From: Thomas Yoha
Subj: ICE AGE HORSE
As seen on the wires of the Associated Press;
Sunday, December 26, 1993
DATELINE: WHITEHORSE, Yukon Territory
SCIENTISTS DATE HORSE IN YUKON TO ICE AGE
Carbon dating on the remains of a horse found last fall near the
Alaskan-Canadian border show it died 26,000 years ago, experts
said, making it one of the best-preserved Ice Age animals ever
discovered in North America.
The dark chestnut hide is complete with blond mane and tail. Also
recovered were a right foreleg with the flesh remaining, a couple
of bones and stomach contents.
Miners found the horse near Dawson City, 340 miles north of
Experts believe it may have died in a creekbed and that an
overhanging bank collapsed on it, preserving it through the
"This is a very significant find in terms of understanding Ice
Age animals, and it gives us a window into life in the Ice Age,"
Yukon government archeologist Ruth Gotthardt said last week.
She said artists' depictions have shown the small Ice Age horse
as having a short mane and tail, but this animal had a long mane
and tail and beautiful coat.
The remains were so well-preserved that intestinal membranes are
distinguishable, complete with digested food. And it still
smelled strongly of dead horse, she added.
"We collected enough dung for specialists in botanical fossils

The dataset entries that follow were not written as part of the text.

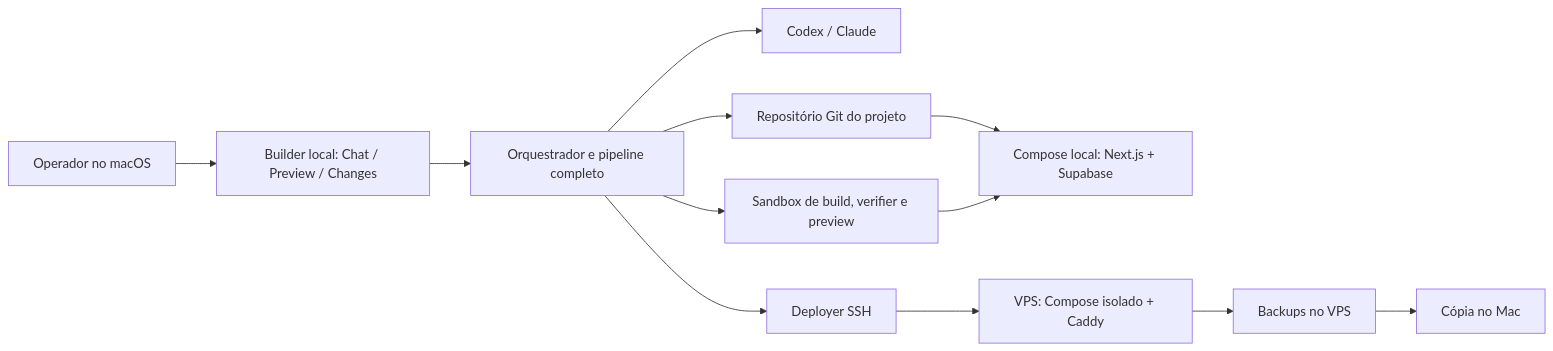
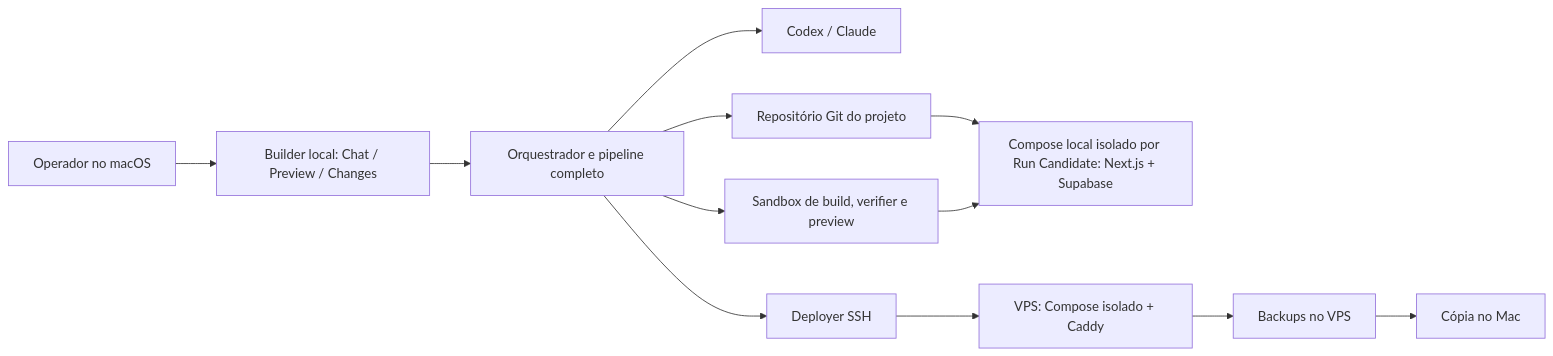
Before and after one commit to eedsilva/agent-foundry: the first of 2 diagrams in docs/ARCHITECTURE.md, drawn with Mermaid. The commit also changed other lines of this file and 15 other files, not shown here.

````diff
--- a/docs/ARCHITECTURE.md
+++ b/docs/ARCHITECTURE.md
@@ -112,14 +115,14 @@
 ```mermaid
 flowchart LR
   U["Operador no macOS"] --> B["Builder local: Chat / Preview / Changes"]
   B --> O["Orquestrador e pipeline completo"]
   O --> C["Codex / Claude"]
   O --> G["Repositório Git do projeto"]
   O --> S["Sandbox de build, verifier e preview"]
-  G --> L["Compose local: Next.js + Supabase"]
+  G --> L["Compose local isolado por Run Candidate: Next.js + Supabase"]
   S --> L
   O --> D["Deployer SSH"]
   D --> V["VPS: Compose isolado + Caddy"]
   V --> K["Backups no VPS"]
   K --> M["Cópia no Mac"]
 ```
````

and pollen to see what these animals ate," Gotthardt said.
Transmitted: 93-12-26 06:41:24 EST